══ MATERIAL FOR THIS TASK

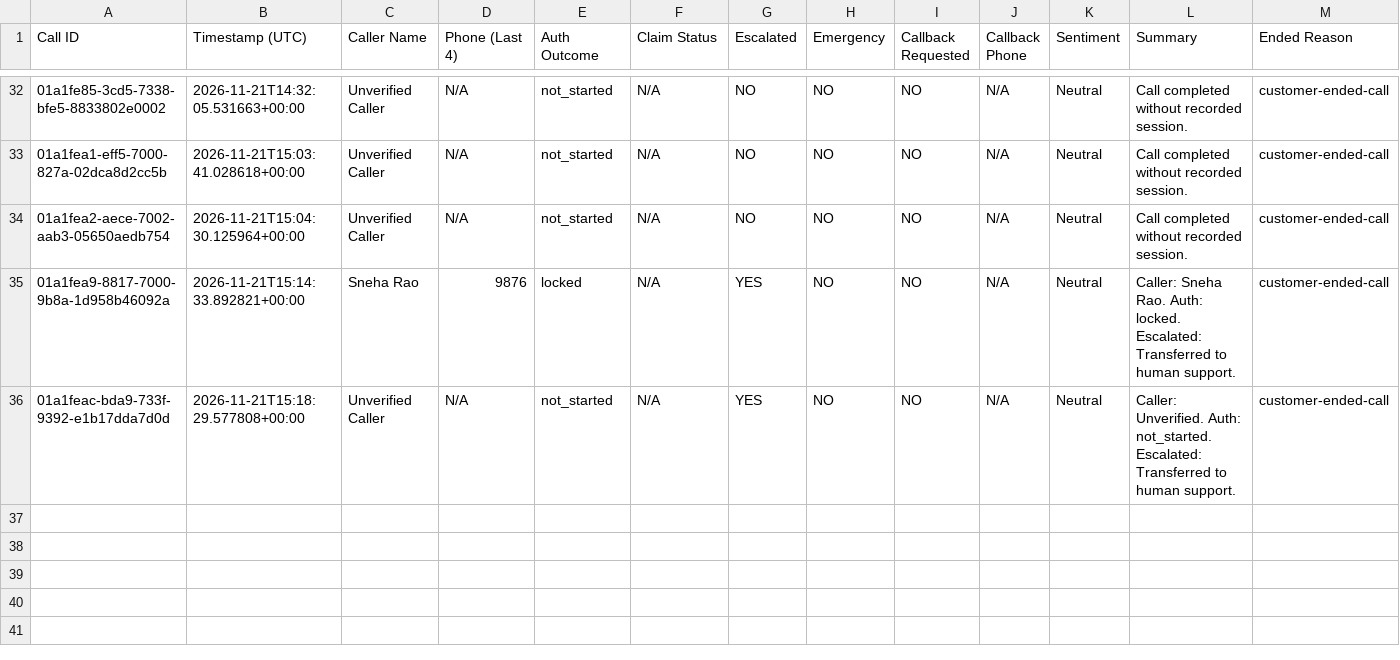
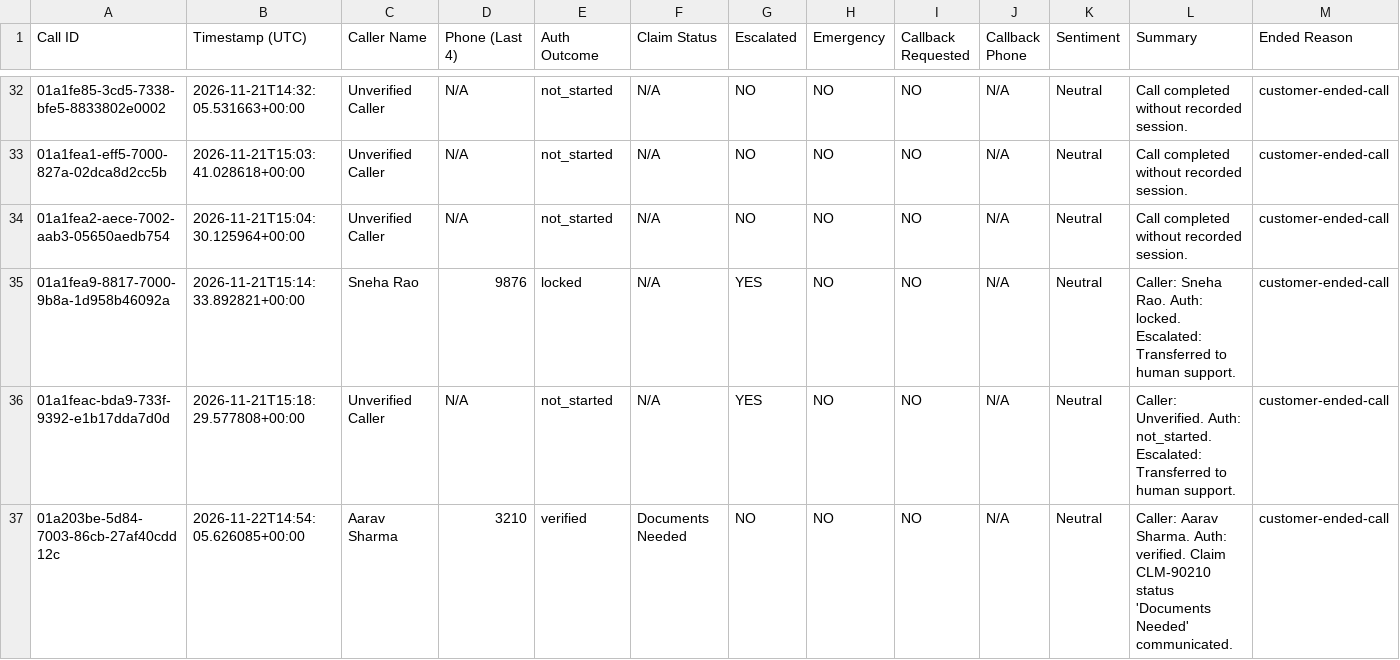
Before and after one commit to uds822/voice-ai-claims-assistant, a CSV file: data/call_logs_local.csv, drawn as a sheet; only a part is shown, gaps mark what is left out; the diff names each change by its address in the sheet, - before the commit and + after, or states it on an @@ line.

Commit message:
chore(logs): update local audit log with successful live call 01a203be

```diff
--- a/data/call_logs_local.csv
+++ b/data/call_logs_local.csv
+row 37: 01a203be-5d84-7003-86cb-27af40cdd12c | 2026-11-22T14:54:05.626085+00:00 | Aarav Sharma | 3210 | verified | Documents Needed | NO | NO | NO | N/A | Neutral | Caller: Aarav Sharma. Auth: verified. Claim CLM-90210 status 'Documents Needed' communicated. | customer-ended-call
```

════
══ MATERIAL FOR THIS TASK

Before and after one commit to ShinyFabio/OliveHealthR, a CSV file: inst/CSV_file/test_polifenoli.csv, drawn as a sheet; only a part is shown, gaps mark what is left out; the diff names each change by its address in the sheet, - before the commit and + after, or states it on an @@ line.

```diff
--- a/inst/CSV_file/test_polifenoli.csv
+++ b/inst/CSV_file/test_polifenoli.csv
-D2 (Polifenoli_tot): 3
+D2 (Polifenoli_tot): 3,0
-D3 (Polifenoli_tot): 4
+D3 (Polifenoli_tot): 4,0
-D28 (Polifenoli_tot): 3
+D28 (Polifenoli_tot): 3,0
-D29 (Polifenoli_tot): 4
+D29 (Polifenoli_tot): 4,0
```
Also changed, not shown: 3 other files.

════

Every line above in which the word "inst" is present must be copied into the answer.

• **REPLY**
Before and after one commit to ShinyFabio/OliveHealthR, a CSV file: inst/CSV_file/test_polifenoli.csv, drawn as a sheet; only a part is shown, gaps mark what is left out; the diff names each change by its address in the sheet, - before the commit and + after, or states it on an @@ line.
--- a/inst/CSV_file/test_polifenoli.csv
+++ b/inst/CSV_file/test_polifenoli.csv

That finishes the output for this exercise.